However, a large portion of what makes this game great is the main mini-game. Each Final Fantasy has some compelling side attractions, such as Chocobo breeding or a card game, but FFX has the almighty game of Blitzball. It’s part handball, part football, but completely immersed in water. Through the use of turn-based actions within the real time sport, an interesting mix of combat, statistics and adrenaline make for a great pastime that wastes more hours than going through dungeons.
Again, this may seem like a random pick of a game with similar iterations, but Grand Theft Auto: Vice City (GTA) is also a convergence of many quality designs. Its predecessor GTA III took its series to new heights by bringing the action down into the streets, so that the player could get a direct perspective. Vice City goes further and adds Tommy Vercetti in a storyline that resembles many iconic mobster movies, influenced by more 80s references. The atmosphere in the game is nearly palpable, as the huge city map takes us through coastlines, huge cityscapes and nightclubs that all feed off this source material, accompanied by a compelling cast.
There is also a ton of activity within the game, outside of the story. Various mini-games and tons of collectibles are scattered through the game world, which gives players ample things to do without ever even trying to see the story. An ability to buy properties also adds authenticity to the rags to riches story. This perfect combination of elements has hardly ever been reproduced and even the excellent successor San Andreas did nothing more but reach for Vice City’s greatness, despite being a stellar feature itself.
Some of you may know this title as the lesser titled Dark Cloud 2, but you have to admit that Dark Chronicle just sounds better. Before developer Level-5 stunned us with Professor Layton titles, they already peaked in excellence when they created this masterpiece. Chronicle takes the shallower elements from its progenitor and builds upon that a marvelous story that is both charming and filled to the brim with substance. Never before was a title so elaborate in many game designs and perhaps this time might never come back to us again.

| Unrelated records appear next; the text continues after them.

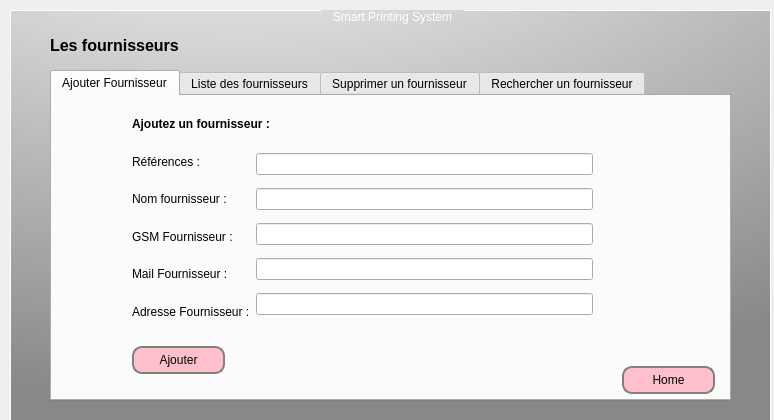
This is Fournisseurs/simpleemp.ui in yassinmezni/smart-printing-office as Qt 5 draws it before an edit. The edited form follows.
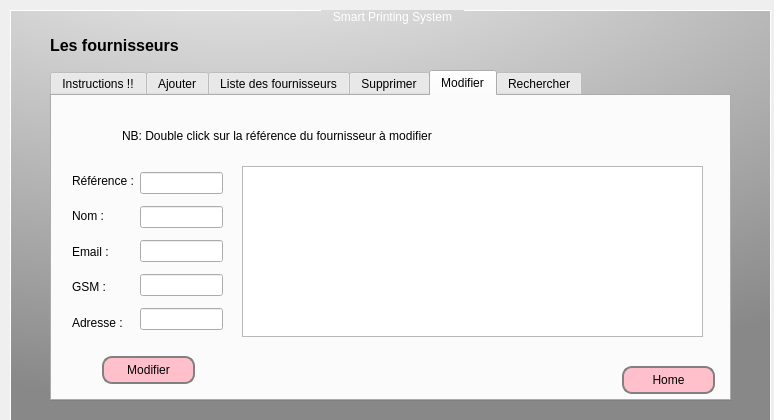
This is the edited form. The open tabs and pages were chosen to show the change. Icons and pictures are not drawn.

```diff
--- a/Fournisseurs/simpleemp.ui
+++ b/Fournisseurs/simpleemp.ui
@@ -475,9 +475,112 @@
       <property name="tabBarAutoHide">
        <bool>false</bool>
       </property>
+      <widget class="QWidget" name="Instructions">
+       <attribute name="title">
+        <string>Instructions !!</string>
+       </attribute>
+       <widget class="QLabel" name="label_7">
+        <property name="geometry">
+         <rect>
+          <x>90</x>
+          <y>120</y>
+          <width>411</width>
+          <height>16</height>
+         </rect>
+        </property>
+        <property name="text">
+         <string>* La 1ére lettre du nom de fournissuer doit être en majuscule.</string>
+        </property>
+       </widget>
+       <widget class="QLabel" name="label_14">
+        <property name="geometry">
+         <rect>
+          <x>90</x>
+          <y>140</y>
+          <width>421</width>
+          <height>16</height>
+         </rect>
+        </property>
+        <property name="text">
+         <string>* Le GSM du fournisseur est nombre positive qui contient que 8 chiffres.</string>
+        </property>
+       </widget>
+       <widget class="QLabel" name="label_16">
+        <property name="geometry">
+         <rect>
+          <x>90</x>
+          <y>180</y>
+          <width>471</width>
+          <height>16</height>
+         </rect>
+        </property>
+        <property name="text">
+         <string>* L'adresse du fournisseur peut contient des chiffres, des lettres et de symboles.</string>
+        </property>
+       </widget>
+       <widget class="QLabel" name="Instructions_2">
+        <property name="geometry">
+         <rect>
+          <x>70</x>
+          <y>70</y>
+          <width>221</width>
+          <height>16</height>
+         </rect>
+        </property>
+        <property name="font">
+         <font>
+          <pointsize>9</pointsize>
+          <weight>75</weight>
+          <bold>true</bold>
+         </font>
+        </property>
+        <property name="text">
+         <string>Des instructions :</string>
+        </property>
+       </widget>
+       <widget class="QLabel" name="label_15">
+        <property name="geometry">
+         <rect>
+          <x>90</x>
+          <y>160</y>
+          <width>311</width>
+          <height>16</height>
+         </rect>
+        </property>
+        <property name="text">
+         <string>* L'email du fournisseur obéit à sa forme générale.</string>
+        </property>
+       </widget>
+       <widget class="QLabel" name="label_13">
+        <property name="geometry">
+         <rect>
+          <x>90</x>
+          <y>100</y>
+          <width>221</width>
+          <height>16</height>
+         </rect>
+        </property>
+        <property name="text">
+         <string>* La référence est un nombre positive.</string>
+        </property>
+       </widget>
+       <widget class="QPushButton" name="homeButton_instruction">
+        <property name="geometry">
+         <rect>
+          <x>550</x>
+          <y>260</y>
+          <width>93</width>
+          <height>28</height>
+         </rect>
+        </property>
+        <property name="text">
+         <string>Home</string>
+        </property>
+       </widget>
+      </widget>
       <widget class="QWidget" name="Ajouter_2">
        <attribute name="title">
-        <string>Ajouter Fournisseur</string>
+        <string>Ajouter</string>
        </attribute>
        <widget class="QWidget" name="layoutWidget_2">
         <property name="geometry">
@@ -646,7 +749,7 @@
       </widget>
       <widget class="QWidget" name="Supprimer_3">
        <attribute name="title">
-        <string>Supprimer un fournisseur</string>
+        <string>Supprimer</string>
        </attribute>
        <widget class="QLineEdit" name="supprimer_par_reference_3">
         <property name="geometry">
@@ -705,9 +808,140 @@
         </property>
        </widget>
       </widget>
+      <widget class="QWidget" name="Modifier">
+       <attribute name="title">
+        <string>Modifier</string>
+       </attribute>
+       <widget class="QLabel" name="text_saisir_id_a_modifier">
+        <property name="geometry">
+         <rect>
+          <x>70</x>
+          <y>30</y>
+          <width>401</width>
+          <height>20</height>
+         </rect>
+        </property>
+        <property name="font">
+         <font>
+          <pointsize>9</pointsize>
+          <weight>50</weight>
+          <bold>false</bold>
+         </font>
+        </property>
+        <property name="text">
+         <string>NB: Double click sur la référence du fournisseur à modifier </string>
+        </property>
+       </widget>
+       <widget class="QPushButton" name="homeButton_modifier">
+        <property name="geometry">
+         <rect>
+          <x>570</x>
+          <y>270</y>
+          <width>93</width>
+          <height>28</height>
+         </rect>
+        </property>
+        <property name="text">
+         <string>Home</string>
+        </property>
+       </widget>
+       <widget class="QWidget" name="layoutWidget_3">
+        <property name="geometry">
+         <rect>
+          <x>20</x>
+          <y>70</y>
+          <width>151</width>
+          <height>171</height>
+         </rect>
+        </property>
+        <layout class="QHBoxLayout" name="saisie_3">
+         <item>
+          <layout class="QVBoxLayout" name="verticalLayout_5">
+           <item>
+            <widget class="QLabel" name="label_ref">
+             <property name="text">
+              <string>Référence :</string>
+             </property>
+            </widget>
+           </item>
+           <item>
+            <widget class="QLabel" name="label_nom">
+             <property name="text">
+              <string>Nom :</string>
+             </property>
+            </widget>
+           </item>
+           <item>
+            <widget class="QLabel" name="label_mail">
+             <property name="text">
+              <string>Email :</string>
+             </property>
+            </widget>
+           </item>
+           <item>
+            <widget class="QLabel" name="label_gsm">
+             <property name="text">
+              <string>GSM :</string>
+             </property>
+            </widget>
+           </item>
+           <item>
+            <widget class="QLabel" name="label_adresse">
+             <property name="text">
+              <string>Adresse :</string>
+             </property>
+            </widget>
+           </item>
+          </layout>
+         </item>
+         <item>
+          <layout class="QVBoxLayout" name="verticalLayout_6">
+           <item>
+            <widget class="QLineEdit" name="lineEdit_reference"/>
+           </item>
+           <item>
+            <widget class="QLineEdit" name="lineEdit_nomfour"/>
+           </item>
+           <item>
+            <widget class="QLineEdit" name="lineEdit_email"/>
+           </item>
+           <item>
+            <widget class="QLineEdit" name="lineEdit_gsmfour"/>
+           </item>
+           <item>
+            <widget class="QLineEdit" name="lineEdit_ad"/>
+           </item>
+          </layout>
+         </item>
+        </layout>
+       </widget>
+       <widget class="QTableView" name="tableView_2">
+        <property name="geometry">
+         <rect>
+          <x>190</x>
+          <y>70</y>
+          <width>461</width>
+          <height>171</height>
+         </rect>
+        </property>
+       </widget>
+       <widget class="QPushButton" name="modifierButton">
+        <property name="geometry">
+         <rect>
+          <x>50</x>
+          <y>260</y>
+          <width>93</width>
+          <height>28</height>
+         </rect>
+        </property>
+        <property name="text">
+         <string>Modifier</string>
+        </property>
+       </widget>
+      </widget>
       <widget class="QWidget" name="Rechercher_2">
        <attribute name="title">
-        <string>Rechercher un fournisseur</string>
+        <string>Rechercher</string>
        </attribute>
        <widget class="QLineEdit" name="recherche_par_reference_3">
         <property name="geometry">
```
Left out of the diff: 14 changed lines with no effect on the pictures.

It’s almost impossible to list all the deeply involved mechanics that this game has. The main goal is to rebuild lost cities by also using a time element to restore the future. Then, there are random dungeons, resource gathering, weapon level systems, mech construction or an invention portion to create new things. That’s just one of the huge parts. Players can also stroll through dungeons to find places to fish and use these fish in their own features, such as contests. Dungeons can also be used as golf courses, which are even woven into the storyline somehow. Effectively offering many games in one make this the best Playstation 2 title ever.

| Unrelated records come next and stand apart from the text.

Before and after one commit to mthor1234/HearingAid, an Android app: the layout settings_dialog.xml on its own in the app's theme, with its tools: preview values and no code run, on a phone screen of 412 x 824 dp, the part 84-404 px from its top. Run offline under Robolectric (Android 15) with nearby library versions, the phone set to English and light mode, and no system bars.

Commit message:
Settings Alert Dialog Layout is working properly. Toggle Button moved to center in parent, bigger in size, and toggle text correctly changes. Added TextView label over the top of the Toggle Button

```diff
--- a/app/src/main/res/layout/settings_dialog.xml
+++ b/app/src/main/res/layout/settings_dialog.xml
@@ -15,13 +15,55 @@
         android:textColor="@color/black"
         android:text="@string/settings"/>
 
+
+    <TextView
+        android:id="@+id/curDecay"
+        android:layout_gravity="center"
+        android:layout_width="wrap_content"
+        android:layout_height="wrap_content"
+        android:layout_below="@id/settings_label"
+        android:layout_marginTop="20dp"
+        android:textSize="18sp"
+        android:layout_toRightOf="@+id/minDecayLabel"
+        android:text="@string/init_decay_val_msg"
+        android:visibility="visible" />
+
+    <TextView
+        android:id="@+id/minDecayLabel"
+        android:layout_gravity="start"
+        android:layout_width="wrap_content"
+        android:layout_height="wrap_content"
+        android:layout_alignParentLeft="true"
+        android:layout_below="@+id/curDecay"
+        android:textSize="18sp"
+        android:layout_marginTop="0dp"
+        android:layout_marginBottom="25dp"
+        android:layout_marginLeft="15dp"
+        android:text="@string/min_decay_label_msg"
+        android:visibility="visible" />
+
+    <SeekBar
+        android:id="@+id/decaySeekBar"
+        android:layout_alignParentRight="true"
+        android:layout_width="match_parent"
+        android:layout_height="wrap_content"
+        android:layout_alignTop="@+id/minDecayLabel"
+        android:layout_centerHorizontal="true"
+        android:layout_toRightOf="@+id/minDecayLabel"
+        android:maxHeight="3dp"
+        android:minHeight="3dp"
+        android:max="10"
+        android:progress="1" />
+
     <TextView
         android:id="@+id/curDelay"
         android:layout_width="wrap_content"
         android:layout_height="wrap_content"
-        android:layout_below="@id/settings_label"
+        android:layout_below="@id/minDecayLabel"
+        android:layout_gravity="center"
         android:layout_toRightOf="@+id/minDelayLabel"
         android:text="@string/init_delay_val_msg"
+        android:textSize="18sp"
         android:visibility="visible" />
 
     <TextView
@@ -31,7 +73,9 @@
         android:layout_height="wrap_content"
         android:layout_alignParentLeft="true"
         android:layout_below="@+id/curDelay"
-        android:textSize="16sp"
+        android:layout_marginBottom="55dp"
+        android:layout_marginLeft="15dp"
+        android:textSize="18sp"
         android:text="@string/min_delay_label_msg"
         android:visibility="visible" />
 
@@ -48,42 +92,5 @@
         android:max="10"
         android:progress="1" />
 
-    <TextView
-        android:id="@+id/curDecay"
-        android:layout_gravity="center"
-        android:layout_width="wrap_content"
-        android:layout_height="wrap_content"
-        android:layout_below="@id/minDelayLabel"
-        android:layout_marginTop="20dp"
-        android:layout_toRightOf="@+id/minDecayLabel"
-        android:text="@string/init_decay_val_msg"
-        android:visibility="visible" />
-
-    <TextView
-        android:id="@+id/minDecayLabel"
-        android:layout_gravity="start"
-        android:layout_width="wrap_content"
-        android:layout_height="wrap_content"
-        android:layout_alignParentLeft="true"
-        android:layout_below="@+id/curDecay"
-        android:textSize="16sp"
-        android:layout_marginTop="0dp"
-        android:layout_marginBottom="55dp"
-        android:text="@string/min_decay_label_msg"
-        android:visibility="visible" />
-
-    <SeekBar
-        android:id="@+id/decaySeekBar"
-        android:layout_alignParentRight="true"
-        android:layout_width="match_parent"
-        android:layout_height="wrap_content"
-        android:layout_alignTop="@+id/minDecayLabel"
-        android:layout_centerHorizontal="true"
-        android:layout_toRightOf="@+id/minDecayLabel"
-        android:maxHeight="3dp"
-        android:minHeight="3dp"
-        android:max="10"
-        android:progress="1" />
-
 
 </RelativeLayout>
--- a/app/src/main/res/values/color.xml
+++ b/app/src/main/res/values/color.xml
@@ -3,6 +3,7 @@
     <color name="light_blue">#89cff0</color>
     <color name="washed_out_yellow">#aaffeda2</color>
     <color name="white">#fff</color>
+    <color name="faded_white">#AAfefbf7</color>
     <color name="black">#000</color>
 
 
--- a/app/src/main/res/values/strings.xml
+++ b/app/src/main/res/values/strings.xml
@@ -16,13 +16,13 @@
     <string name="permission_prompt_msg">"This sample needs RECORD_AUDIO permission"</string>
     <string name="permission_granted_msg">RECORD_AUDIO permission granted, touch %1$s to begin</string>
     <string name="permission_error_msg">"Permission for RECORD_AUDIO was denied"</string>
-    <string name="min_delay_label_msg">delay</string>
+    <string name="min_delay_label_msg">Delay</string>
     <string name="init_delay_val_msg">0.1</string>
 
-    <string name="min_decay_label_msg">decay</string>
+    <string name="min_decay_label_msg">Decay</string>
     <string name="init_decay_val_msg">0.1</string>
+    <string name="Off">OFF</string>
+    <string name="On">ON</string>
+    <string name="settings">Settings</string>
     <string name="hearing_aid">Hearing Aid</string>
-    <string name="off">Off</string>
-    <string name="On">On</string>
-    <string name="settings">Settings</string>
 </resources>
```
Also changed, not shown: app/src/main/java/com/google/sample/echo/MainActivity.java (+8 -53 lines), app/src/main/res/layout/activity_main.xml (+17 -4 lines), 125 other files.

Naturally, with a library of over ten thousand games, it’s a bit hard to come up with just 5 laureates to cover an entire generation. That’s why, in no particular order, these titles can be lobbed in to a certain degree with our prime picks.
Feel free to let us know in the comments which games made the Playstation 2 era for you. We’d love to find out!